With respect to 2017, the survey indicates that two thirds (64%) of paid serviced accommodation providers expect their business to further increase next year. Hotels and visitor attractions are the most optimistic sectors with 67% expecting to build on growth in 2017.
Almost 80% of accommodation providers reported increased profitability in 2016, rising to 82% among hoteliers. As visitor numbers increased across the industry, so too did employment levels, with a quarter (24%) of respondents taking on more full time staff this year, including 39% of hotels. Additionally, a third (32%) of respondents employed more part time and seasonal staff in 2016 compared to last year.
According to Fáilte Ireland, its destination brands appear to be contributing to much of the confidence in the sector regarding next year's activity. Four in five (80%) accommodation providers along the Wild Atlantic Way say that the brand will be positive for them next year. The newer Ireland’s Ancient East brand is also expected to have a positive impact for 57% of operators within the region it covers. In Dublin, half (50%) of responding operators in the capital say that Dublin: A Breath of Fresh Air will benefit their business in 2017.
"While 2016 delivered an impressive performance, we need to remember that much of this growth has been fuelled largely by factors external to the tourism industry, not least increased air access into the island," said Fáilte Ireland Chairman Michael Cawley.
"As a small open tourism economy, we are at the mercy of external events and the unexpected Brexit and US presidential results – with their potential for volatility – have certainly softened the cough of anyone tempted to be complacent. We need to stay awake at the wheel and get a grip on those factors we can control. We need to keep our competitiveness, develop further our current stable of branded visitor experiences and ensure that we target those overseas markets which offer the most reliable returns in the near future."

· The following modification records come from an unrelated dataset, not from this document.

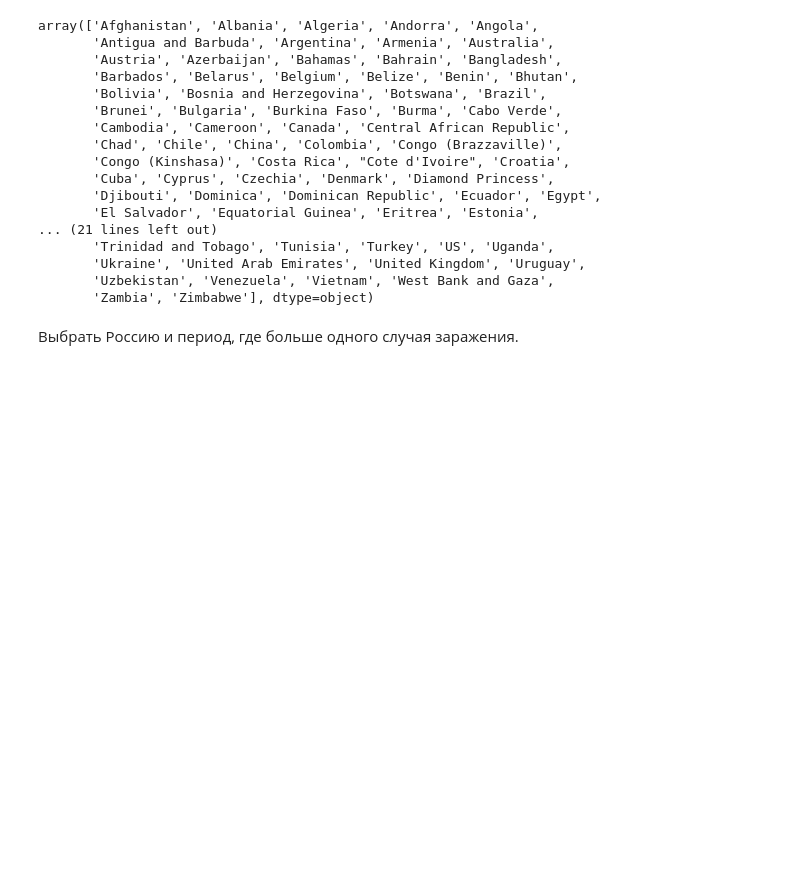
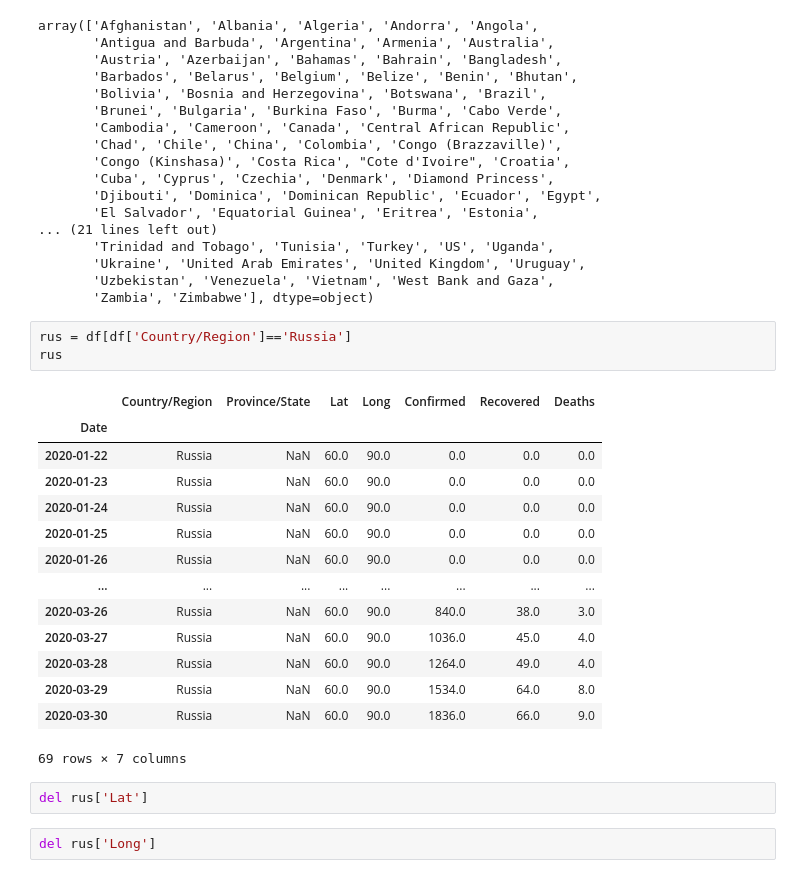
Before and after one commit to dm-fedorov/pandas_basic, a Jupyter notebook: COVID-19.ipynb, the cells around one changed output. Cells and saved outputs as stored; diff of their text form; blank space fills up the shorter version.

```diff
--- a/COVID-19.ipynb
+++ b/COVID-19.ipynb
@@ -41,5 +41,25 @@ array(['Afghanistan', 'Albania', 'Algeria', 'Andorra', 'Angola',
        'Ukraine', 'United Arab Emirates', 'United Kingdom', 'Uruguay',
        'Uzbekistan', 'Venezuela', 'Vietnam', 'West Bank and Gaza',
        'Zambia', 'Zimbabwe'], dtype=object)
-# %% [markdown]
-Выбрать Россию и период, где больше одного случая заражения.
+# %%
+rus = df[df['Country/Region']=='Russia']
+rus
+# %% [output]
+|  | Country/Region | Province/State | Lat | Long | Confirmed | Recovered | Deaths |
+| Date |  |  |  |  |  |  |  |
+| 2020-01-22 | Russia | NaN | 60.0 | 90.0 | 0.0 | 0.0 | 0.0 |
+| 2020-01-23 | Russia | NaN | 60.0 | 90.0 | 0.0 | 0.0 | 0.0 |
+| 2020-01-24 | Russia | NaN | 60.0 | 90.0 | 0.0 | 0.0 | 0.0 |
+| 2020-01-25 | Russia | NaN | 60.0 | 90.0 | 0.0 | 0.0 | 0.0 |
+| 2020-01-26 | Russia | NaN | 60.0 | 90.0 | 0.0 | 0.0 | 0.0 |
+| ... | ... | ... | ... | ... | ... | ... | ... |
+| 2020-03-26 | Russia | NaN | 60.0 | 90.0 | 840.0 | 38.0 | 3.0 |
+| 2020-03-27 | Russia | NaN | 60.0 | 90.0 | 1036.0 | 45.0 | 4.0 |
+| 2020-03-28 | Russia | NaN | 60.0 | 90.0 | 1264.0 | 49.0 | 4.0 |
+| 2020-03-29 | Russia | NaN | 60.0 | 90.0 | 1534.0 | 64.0 | 8.0 |
+| 2020-03-30 | Russia | NaN | 60.0 | 90.0 | 1836.0 | 66.0 | 9.0 |
+69 rows × 7 columns
+# %%
+del rus['Lat']
+# %%
+del rus['Long']
```
Also changed, not shown: parts of 3 cells of this notebook.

Brexit dominates as a concern for tourism businesses going into 2017, mentioned as an issue for 64% of respondents to the Tourism Barometer. Many businesses feel that British and Northern Ireland tourism demand will be dampened by the impact of the Brexit process on exchange rates in the short to medium term.